▶ [ASSIGNMENT]: State how many lines in the listing contain the string "entryX", and add nothing to that number.

▶ [DATA PROVIDED]:
%%

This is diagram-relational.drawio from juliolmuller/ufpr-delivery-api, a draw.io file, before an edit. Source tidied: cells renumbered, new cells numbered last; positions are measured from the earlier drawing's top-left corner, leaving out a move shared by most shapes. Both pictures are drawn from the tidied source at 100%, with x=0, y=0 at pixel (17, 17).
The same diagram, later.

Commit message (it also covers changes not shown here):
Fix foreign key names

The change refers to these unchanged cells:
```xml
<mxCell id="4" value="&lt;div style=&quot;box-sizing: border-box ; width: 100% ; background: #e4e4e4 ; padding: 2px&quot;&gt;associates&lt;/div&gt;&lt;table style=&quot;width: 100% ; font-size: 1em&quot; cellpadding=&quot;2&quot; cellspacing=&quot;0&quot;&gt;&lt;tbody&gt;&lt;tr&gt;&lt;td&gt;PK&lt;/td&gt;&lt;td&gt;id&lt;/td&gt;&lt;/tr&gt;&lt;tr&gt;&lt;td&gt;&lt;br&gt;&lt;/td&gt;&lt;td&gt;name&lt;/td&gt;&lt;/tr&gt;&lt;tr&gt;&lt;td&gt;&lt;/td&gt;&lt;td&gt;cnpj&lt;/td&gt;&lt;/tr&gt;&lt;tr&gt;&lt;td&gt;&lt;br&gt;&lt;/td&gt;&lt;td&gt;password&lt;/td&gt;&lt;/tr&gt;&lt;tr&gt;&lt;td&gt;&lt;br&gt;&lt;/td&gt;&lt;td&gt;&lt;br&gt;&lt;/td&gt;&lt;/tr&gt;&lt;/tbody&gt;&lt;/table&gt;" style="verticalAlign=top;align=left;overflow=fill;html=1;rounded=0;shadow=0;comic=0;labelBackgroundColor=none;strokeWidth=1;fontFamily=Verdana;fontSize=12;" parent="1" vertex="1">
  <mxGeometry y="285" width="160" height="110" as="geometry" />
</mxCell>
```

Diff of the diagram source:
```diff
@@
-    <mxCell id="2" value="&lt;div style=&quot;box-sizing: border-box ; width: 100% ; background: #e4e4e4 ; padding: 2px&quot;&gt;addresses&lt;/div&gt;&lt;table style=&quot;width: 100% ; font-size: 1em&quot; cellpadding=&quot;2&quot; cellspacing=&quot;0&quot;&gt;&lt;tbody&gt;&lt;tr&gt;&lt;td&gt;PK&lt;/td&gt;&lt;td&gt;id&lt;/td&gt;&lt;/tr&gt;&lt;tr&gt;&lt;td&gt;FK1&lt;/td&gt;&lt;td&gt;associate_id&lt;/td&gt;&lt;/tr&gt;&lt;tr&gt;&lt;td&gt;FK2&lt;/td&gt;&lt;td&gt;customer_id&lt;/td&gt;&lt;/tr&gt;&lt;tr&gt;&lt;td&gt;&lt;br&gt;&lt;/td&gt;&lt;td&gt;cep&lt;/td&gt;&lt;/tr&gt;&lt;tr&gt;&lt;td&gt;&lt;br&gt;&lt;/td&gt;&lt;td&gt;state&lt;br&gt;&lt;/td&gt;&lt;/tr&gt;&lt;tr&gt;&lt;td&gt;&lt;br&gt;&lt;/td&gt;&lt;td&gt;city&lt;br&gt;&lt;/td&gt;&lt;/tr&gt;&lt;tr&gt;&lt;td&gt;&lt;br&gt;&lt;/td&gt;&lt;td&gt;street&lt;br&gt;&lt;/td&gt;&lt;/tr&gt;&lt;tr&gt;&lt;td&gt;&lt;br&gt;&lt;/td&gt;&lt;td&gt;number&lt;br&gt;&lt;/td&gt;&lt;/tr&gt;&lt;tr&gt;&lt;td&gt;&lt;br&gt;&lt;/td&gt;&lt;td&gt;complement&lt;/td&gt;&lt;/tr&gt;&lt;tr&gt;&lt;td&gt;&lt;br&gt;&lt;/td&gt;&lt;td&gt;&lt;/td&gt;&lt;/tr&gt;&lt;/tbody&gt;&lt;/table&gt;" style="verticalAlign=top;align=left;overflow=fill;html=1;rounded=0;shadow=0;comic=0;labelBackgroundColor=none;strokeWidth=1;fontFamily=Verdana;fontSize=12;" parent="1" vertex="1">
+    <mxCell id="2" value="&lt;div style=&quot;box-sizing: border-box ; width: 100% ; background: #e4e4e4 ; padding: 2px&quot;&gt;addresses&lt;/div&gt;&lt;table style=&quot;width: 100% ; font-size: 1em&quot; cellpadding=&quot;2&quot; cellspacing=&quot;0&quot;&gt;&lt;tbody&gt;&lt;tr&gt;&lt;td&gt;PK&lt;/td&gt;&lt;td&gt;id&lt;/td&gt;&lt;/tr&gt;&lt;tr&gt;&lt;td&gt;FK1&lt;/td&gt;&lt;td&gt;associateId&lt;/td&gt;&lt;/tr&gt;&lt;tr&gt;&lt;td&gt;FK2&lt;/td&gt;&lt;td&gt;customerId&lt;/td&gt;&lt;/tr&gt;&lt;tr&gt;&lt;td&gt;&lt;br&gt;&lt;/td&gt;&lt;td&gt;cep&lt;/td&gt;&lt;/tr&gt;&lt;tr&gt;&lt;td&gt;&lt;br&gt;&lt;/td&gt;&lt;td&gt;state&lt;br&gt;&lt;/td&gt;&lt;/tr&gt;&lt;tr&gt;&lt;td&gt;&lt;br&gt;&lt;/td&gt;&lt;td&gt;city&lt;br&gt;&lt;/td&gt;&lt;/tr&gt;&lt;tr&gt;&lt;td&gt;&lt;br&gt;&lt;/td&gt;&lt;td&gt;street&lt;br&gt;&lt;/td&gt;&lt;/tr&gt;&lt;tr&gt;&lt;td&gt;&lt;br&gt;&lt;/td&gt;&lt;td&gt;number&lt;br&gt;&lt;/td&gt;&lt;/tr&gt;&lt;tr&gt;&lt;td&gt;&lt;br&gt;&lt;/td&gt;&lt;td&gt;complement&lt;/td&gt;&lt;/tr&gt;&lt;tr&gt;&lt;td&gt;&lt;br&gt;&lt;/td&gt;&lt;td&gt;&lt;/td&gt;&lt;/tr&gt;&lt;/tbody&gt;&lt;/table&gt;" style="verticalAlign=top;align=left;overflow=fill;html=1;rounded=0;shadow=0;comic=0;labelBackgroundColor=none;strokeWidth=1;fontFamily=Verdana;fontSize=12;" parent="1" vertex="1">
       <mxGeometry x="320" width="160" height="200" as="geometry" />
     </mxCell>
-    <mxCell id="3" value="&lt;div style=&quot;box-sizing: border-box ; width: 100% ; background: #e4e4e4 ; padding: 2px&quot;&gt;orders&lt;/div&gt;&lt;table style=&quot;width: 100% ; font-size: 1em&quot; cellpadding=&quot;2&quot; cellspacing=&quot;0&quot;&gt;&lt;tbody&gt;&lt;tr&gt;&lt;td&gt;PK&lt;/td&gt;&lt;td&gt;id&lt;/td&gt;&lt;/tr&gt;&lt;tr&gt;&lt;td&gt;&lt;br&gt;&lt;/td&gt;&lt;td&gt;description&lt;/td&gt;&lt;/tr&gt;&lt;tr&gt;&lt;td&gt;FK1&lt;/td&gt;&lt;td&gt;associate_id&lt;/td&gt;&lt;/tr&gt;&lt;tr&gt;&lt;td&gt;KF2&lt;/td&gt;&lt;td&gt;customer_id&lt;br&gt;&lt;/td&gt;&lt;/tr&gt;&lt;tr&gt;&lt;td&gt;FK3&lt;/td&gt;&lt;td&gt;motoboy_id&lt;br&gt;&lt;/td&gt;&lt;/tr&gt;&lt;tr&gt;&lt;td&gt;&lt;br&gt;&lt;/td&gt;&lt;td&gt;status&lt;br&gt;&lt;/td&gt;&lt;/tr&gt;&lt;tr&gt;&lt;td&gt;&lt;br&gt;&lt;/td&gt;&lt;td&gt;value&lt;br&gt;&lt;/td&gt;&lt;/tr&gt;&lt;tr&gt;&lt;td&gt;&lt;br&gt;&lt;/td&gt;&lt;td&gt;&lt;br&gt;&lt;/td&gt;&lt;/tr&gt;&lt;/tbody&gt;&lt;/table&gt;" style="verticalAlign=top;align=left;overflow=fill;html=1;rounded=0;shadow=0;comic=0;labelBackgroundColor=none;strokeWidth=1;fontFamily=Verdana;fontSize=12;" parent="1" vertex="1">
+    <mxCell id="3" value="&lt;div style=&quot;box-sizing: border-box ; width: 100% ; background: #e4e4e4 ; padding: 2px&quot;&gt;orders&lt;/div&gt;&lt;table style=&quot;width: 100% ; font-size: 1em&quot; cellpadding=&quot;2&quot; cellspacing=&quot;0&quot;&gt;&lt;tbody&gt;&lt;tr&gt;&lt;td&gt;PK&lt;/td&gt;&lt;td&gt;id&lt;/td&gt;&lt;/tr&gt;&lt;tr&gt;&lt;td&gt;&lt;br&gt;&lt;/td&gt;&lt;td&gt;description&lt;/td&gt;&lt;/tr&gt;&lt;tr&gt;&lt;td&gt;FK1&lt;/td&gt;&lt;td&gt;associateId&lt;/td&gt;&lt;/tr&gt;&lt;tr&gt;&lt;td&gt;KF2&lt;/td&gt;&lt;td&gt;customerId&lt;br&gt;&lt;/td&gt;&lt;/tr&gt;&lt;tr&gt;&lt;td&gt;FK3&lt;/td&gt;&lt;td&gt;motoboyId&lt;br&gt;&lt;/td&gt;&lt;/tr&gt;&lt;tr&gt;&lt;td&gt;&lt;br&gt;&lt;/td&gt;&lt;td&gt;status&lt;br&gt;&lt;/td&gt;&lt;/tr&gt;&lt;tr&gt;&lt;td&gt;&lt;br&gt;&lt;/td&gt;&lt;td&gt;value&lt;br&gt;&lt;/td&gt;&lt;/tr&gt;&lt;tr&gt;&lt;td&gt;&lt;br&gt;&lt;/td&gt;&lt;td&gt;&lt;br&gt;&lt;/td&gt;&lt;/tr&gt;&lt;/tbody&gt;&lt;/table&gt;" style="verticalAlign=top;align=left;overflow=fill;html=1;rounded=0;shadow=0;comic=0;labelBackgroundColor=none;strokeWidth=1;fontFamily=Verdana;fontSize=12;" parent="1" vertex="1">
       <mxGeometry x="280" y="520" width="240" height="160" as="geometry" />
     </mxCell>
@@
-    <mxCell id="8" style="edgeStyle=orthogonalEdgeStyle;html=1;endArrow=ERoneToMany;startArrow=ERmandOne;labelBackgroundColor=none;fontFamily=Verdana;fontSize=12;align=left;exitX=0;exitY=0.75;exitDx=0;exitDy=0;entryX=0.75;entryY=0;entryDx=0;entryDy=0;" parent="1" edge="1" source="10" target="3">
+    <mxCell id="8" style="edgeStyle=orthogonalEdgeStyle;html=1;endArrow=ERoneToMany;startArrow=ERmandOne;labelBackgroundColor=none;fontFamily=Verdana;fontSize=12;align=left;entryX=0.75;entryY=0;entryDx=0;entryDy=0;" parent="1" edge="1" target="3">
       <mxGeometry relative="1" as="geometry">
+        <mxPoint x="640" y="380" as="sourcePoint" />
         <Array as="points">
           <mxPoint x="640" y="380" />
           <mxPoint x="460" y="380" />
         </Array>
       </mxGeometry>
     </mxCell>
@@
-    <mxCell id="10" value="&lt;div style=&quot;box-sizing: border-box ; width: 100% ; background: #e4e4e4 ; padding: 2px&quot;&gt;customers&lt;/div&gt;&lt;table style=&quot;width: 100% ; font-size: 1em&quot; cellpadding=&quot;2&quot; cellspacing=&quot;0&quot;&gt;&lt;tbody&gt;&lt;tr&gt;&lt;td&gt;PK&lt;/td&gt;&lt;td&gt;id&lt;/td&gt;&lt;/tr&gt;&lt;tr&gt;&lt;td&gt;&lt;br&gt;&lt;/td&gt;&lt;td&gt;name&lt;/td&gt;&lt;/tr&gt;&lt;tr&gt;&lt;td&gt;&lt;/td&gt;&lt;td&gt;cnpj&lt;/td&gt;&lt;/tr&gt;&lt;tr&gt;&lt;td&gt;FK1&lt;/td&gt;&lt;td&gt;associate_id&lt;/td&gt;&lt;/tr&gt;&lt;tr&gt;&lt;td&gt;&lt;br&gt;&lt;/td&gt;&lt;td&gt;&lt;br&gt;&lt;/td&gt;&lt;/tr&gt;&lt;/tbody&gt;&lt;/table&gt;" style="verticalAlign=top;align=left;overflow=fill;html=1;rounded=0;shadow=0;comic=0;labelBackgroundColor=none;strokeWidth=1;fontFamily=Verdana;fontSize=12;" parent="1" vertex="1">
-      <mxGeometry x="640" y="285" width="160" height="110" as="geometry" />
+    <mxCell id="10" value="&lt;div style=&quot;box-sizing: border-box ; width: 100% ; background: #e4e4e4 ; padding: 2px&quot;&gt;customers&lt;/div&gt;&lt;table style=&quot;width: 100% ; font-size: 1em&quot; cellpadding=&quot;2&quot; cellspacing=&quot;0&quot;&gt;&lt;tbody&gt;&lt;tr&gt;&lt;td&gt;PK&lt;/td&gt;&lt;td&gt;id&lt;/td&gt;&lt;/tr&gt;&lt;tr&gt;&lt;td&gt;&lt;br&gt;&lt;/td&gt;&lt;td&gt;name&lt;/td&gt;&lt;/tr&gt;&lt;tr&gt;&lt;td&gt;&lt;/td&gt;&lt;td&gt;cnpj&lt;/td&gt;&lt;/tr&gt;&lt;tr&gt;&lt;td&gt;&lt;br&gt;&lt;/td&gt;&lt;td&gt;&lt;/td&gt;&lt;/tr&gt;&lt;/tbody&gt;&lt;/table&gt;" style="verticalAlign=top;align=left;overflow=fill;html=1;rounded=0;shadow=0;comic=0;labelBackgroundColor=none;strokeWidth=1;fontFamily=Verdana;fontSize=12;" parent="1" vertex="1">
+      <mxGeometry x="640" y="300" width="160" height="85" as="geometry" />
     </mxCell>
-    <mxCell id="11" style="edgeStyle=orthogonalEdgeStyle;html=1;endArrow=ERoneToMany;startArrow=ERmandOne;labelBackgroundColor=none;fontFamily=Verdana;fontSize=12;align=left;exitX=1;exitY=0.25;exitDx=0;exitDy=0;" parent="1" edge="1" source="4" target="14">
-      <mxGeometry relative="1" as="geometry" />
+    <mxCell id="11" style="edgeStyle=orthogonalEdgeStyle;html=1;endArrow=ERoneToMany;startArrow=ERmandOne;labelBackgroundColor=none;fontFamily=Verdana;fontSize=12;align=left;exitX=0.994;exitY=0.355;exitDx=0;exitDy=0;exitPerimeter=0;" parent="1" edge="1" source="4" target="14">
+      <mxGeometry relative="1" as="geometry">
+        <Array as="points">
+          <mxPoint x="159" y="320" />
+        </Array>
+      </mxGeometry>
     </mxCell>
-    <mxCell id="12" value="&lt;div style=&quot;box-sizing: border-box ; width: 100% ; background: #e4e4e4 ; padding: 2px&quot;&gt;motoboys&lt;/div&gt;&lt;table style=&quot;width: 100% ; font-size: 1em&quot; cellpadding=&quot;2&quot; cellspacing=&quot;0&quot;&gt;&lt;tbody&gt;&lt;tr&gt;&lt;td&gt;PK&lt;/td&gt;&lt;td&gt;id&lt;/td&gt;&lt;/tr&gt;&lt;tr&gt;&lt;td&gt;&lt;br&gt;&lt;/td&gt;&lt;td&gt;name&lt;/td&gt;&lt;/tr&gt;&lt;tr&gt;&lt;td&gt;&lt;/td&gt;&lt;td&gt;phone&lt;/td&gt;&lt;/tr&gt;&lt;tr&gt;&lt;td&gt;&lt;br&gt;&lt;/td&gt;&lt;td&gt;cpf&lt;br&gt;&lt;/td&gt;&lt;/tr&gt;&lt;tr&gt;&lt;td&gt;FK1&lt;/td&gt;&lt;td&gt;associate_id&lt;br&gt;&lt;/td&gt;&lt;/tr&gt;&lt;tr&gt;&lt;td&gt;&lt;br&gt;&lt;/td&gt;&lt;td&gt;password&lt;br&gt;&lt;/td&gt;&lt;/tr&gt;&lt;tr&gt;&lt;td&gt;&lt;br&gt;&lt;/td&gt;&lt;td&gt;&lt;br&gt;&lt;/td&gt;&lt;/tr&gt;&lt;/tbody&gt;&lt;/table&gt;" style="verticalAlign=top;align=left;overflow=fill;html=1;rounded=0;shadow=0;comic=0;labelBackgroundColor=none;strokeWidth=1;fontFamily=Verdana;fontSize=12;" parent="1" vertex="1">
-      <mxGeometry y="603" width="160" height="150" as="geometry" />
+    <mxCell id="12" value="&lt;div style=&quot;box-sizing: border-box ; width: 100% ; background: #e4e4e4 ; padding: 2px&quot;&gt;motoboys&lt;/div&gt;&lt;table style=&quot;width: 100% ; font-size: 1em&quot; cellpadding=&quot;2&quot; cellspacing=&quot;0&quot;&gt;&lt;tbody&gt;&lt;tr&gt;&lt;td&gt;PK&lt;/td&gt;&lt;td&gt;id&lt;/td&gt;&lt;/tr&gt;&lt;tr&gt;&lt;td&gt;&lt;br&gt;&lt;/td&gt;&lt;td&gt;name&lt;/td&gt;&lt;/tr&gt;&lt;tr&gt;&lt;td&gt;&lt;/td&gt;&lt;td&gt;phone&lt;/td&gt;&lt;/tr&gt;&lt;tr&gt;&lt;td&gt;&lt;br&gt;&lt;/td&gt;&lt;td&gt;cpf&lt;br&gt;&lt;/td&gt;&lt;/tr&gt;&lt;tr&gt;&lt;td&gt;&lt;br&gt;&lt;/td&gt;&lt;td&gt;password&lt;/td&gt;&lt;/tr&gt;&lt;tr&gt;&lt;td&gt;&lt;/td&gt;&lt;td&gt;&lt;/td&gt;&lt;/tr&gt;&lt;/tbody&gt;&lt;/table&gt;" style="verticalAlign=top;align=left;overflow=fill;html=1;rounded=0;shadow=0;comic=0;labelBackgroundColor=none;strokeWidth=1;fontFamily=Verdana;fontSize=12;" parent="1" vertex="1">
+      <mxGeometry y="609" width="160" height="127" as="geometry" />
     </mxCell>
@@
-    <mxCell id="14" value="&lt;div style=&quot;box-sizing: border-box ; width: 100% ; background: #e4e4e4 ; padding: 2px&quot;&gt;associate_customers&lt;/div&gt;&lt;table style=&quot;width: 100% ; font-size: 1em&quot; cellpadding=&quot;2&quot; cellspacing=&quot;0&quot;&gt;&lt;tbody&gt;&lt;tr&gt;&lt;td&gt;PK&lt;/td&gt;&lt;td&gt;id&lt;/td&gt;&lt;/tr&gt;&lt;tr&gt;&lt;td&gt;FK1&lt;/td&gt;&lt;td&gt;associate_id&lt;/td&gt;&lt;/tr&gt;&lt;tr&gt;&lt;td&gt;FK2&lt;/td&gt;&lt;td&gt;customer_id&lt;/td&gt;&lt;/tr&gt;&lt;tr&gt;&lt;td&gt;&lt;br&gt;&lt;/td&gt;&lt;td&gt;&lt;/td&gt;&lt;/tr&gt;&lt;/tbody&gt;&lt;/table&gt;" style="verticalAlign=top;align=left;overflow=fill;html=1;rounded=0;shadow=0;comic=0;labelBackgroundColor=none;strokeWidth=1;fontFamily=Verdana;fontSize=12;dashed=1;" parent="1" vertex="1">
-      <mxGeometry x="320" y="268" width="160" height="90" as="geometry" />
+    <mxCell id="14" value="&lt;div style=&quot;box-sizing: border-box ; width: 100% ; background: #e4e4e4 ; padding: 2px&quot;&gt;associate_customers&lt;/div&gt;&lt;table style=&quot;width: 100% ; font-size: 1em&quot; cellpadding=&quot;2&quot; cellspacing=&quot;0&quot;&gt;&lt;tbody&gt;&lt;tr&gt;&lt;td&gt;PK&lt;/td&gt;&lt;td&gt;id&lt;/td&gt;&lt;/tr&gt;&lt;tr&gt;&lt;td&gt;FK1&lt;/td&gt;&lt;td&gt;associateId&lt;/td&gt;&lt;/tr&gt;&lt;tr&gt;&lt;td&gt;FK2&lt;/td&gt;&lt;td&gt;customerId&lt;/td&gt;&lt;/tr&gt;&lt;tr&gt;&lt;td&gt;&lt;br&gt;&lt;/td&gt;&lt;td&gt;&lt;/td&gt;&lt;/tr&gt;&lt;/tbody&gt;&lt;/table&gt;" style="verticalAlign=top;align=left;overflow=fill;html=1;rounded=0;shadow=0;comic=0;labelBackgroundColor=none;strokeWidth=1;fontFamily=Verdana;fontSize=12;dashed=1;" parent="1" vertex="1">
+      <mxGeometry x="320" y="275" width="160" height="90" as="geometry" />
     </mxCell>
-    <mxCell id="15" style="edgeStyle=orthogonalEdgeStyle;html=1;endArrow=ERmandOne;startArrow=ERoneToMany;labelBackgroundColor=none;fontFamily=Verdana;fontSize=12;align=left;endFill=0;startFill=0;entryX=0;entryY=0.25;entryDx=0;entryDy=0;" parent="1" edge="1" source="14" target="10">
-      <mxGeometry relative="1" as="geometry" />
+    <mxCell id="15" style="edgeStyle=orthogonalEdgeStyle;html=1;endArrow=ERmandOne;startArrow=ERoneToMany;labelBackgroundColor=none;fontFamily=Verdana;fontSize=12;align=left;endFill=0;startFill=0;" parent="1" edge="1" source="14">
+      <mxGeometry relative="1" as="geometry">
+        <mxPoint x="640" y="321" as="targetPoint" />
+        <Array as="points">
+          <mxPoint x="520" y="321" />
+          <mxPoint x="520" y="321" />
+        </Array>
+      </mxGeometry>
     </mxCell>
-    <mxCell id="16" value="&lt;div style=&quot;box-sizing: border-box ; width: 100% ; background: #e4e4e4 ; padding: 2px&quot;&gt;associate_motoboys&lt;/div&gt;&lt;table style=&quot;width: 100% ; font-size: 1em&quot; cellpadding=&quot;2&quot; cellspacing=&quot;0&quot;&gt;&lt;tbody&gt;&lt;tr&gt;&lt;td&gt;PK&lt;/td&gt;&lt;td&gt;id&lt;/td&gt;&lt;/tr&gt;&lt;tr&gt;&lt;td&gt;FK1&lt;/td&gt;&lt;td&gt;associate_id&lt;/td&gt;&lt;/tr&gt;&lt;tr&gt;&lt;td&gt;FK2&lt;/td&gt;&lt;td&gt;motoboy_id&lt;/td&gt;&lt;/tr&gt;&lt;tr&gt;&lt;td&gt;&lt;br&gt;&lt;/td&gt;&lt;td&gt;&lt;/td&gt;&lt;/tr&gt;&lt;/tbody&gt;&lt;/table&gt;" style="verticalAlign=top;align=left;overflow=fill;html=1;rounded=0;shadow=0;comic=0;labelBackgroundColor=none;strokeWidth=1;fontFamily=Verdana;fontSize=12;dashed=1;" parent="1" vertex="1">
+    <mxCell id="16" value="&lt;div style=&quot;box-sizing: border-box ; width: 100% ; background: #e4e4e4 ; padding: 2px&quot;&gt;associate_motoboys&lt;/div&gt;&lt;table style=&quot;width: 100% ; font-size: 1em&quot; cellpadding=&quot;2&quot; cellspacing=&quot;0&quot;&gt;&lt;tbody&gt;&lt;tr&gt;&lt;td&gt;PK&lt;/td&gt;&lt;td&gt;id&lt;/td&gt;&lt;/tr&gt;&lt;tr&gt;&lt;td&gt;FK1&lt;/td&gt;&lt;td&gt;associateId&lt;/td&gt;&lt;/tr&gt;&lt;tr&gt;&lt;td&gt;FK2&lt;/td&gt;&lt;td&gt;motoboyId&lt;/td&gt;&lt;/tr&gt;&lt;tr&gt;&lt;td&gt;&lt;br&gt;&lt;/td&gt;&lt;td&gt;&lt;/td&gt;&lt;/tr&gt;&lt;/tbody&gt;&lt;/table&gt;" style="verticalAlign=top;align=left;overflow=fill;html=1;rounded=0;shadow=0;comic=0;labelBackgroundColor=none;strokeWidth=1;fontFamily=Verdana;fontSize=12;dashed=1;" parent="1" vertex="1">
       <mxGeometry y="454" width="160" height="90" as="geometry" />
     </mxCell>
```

%%

▶ [EXERCISE RESULT]: 3